Sensorineural hearing loss is based on problems with the auditory nerve and inner ear. The more damage you have, the worse your hearing is. You may find that some pitches are harder to hear than others. Specifically, this type of hearing loss can make it difficult to hear soft sounds and understand speech. Sensorineural loss doesn’t only affect adults. Children can be affected as well and it’s important to catch it as early as possible so it doesn’t affect their communication skills.

What Causes Sensorineural Hearing Loss?

This type of hearing loss can be hereditary or caused by a trauma at birth. Certain drugs and syndromes can also be a cause. Exposure to loud noises and head injuries are also causes, as are tumors and the the aging process. According to studies, children who lose their hearing after developing language usually score higher on standardized tests than those who lose their hearing at a young age, so determining the cause and treating the problem as early as possible can help your child have a better chance for success in life.

How Is This Hearing Loss Diagnosed?

Depending on your child’s medical history and age an audiologist will determine which hearing test is the best fit for their situation. Some of the most common are traditional audiometry, visual reinforcement audiometry, auditory brainstem response, and conditioned play audiometry.

How Is Sensorineural Hearing Loss Treated?

Because this type of hearing loss is permanent, it can’t be treated by medical means. Instead, your child’s doctor may suggest hearing aids. Just know that they will not give a child perfect hearing. While they make some sounds easier to hear, speech is often still distorted. Just because a sound is loud enough to hear, doesn’t mean the child can understand it.

How Does Sensorineural Hearing Loss Affect Communication?

The severity of your child’s hearing loss determines whether language and speech patterns will be affected.
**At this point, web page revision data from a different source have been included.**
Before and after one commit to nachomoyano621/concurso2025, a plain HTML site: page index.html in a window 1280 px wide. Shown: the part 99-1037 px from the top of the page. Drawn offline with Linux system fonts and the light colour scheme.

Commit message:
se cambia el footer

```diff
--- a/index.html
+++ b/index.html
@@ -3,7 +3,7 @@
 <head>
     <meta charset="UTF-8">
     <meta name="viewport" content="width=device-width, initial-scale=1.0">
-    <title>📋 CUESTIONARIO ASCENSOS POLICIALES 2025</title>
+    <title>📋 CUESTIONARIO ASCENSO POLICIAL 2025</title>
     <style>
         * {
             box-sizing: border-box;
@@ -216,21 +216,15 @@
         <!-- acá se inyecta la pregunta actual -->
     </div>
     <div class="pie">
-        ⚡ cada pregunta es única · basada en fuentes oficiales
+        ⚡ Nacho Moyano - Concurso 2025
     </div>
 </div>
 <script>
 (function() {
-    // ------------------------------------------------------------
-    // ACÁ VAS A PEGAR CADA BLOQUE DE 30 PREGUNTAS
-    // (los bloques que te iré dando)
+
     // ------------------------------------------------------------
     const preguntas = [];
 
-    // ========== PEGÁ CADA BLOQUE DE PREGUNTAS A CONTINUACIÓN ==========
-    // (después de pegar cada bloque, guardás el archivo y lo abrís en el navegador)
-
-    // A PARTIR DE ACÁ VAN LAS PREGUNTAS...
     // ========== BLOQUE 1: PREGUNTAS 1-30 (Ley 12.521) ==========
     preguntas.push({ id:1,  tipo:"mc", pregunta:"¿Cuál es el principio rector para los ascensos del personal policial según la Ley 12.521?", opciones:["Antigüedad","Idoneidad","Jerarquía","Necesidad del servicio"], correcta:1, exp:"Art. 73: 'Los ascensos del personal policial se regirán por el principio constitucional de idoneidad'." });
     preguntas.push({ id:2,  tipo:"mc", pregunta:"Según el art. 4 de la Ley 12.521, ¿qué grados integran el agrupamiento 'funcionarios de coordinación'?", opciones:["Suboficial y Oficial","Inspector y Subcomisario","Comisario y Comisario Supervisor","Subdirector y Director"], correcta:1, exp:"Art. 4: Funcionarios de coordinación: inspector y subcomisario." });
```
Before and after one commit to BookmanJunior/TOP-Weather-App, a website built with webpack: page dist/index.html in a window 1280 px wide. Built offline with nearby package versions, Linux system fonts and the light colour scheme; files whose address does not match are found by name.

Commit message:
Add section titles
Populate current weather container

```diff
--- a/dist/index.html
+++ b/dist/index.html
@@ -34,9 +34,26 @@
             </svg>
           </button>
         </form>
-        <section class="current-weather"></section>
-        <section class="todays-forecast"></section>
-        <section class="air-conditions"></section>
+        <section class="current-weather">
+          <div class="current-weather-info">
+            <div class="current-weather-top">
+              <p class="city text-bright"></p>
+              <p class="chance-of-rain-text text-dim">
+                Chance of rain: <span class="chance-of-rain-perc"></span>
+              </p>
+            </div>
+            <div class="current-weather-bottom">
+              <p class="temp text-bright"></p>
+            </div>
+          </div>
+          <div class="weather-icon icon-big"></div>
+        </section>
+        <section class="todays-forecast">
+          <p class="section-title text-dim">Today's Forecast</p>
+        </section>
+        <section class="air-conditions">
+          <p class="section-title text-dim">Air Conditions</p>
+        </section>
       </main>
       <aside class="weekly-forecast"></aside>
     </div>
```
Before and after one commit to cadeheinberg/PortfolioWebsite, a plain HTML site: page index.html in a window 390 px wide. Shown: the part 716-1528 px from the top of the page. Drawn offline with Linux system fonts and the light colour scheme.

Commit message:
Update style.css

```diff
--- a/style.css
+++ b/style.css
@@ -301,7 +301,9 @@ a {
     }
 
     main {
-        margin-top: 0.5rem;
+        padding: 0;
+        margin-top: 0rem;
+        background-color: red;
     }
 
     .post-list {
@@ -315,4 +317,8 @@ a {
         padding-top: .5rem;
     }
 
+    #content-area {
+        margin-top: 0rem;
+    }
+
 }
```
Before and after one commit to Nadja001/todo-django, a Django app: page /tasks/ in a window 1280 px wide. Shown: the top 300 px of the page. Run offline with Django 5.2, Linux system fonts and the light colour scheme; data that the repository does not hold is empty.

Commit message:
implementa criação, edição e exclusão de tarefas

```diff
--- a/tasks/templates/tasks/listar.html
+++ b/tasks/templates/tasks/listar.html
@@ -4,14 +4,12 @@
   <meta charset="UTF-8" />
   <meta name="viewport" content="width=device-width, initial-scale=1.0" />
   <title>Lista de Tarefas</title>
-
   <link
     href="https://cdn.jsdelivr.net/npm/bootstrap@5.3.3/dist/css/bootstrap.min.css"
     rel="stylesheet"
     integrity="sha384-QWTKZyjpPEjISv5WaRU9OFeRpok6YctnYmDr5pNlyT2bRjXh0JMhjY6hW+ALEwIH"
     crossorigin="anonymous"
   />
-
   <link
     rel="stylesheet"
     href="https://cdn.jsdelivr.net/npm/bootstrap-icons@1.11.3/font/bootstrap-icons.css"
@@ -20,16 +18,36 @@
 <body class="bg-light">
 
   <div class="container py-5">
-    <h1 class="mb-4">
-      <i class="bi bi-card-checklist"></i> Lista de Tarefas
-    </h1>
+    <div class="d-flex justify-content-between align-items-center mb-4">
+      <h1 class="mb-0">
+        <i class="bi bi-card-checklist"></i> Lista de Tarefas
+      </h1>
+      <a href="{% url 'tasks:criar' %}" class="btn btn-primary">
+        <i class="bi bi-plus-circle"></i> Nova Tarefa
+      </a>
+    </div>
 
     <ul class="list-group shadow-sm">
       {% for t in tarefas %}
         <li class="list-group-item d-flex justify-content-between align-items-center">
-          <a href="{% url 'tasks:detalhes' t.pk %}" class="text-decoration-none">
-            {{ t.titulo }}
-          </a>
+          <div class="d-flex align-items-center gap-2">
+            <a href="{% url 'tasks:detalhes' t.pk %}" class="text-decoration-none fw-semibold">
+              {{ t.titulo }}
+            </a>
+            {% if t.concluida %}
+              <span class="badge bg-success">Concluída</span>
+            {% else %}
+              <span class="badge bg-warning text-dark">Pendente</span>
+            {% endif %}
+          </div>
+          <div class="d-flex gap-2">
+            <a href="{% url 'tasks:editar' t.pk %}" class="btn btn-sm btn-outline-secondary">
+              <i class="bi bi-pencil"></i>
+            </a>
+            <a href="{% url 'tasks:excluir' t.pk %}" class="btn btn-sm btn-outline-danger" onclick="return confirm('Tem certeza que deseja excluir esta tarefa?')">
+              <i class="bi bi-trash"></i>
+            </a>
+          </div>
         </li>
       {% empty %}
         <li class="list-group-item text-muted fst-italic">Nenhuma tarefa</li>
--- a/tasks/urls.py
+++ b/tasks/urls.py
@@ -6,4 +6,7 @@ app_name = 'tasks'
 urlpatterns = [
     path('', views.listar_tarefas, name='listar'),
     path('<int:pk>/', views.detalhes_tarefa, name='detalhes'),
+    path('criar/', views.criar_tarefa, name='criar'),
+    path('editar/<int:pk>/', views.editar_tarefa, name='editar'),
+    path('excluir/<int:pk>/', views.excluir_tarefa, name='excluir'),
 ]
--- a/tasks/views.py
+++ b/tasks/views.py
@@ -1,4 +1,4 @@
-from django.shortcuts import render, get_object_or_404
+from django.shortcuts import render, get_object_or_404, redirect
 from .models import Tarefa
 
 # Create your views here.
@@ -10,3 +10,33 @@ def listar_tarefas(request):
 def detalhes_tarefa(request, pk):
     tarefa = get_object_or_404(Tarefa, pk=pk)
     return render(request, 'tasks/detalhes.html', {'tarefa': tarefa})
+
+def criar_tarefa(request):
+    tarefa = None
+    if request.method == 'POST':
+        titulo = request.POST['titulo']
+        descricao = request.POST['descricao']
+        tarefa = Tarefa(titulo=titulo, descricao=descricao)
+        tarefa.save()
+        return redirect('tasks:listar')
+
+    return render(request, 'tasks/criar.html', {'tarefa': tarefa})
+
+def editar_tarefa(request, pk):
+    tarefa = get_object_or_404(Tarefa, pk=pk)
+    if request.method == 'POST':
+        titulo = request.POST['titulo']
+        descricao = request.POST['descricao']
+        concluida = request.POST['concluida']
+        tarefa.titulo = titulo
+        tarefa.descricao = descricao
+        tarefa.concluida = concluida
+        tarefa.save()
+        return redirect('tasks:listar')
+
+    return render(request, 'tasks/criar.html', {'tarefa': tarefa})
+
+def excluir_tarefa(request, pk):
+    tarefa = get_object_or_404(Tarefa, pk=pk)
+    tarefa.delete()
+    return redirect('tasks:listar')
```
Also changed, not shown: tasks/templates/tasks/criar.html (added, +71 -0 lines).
Hearing impaired children should be evaluated for language and speech problems. Hearing loss that is moderate or worse will normally require speech-language therapy.

Mild hearing loss can cause language delays, inattention and speech problems if not treated early, but hearing aids and therapy may help. Moderate hearing loss can cause errors in speech, language, and learning, as well as a poor attention span. Most children can learn to understand language and speak more clearly with the right help.

Moderately severe hearing loss usually leads to a child not being able to develop language and speech on their own. With hearing aids and speech therapy, children can learn to understand and make proper speech sounds. Severe hearing loss means children can’t hear any speech sounds at conversation levels. Without implants or hearing aids and therapy, they won’t be able to understand most sounds and you may not be able to understand their speech. Even with help, these children may need assistance in school. If your child has profound hearing loss, you won’t be able to understand their speech, but therapy and technology can help them hear loud sounds and conversation when background noise is low and they can see the speaker.

If you believe your child has sensorineural hearing loss, it’s important to get them tested as soon as possible. The earlier they’re treated, the better chance they have of developing normally. The Oklahoma Hearing Center is proud to assist families in the OKC and surrounding areas. Contact us today for a consultation.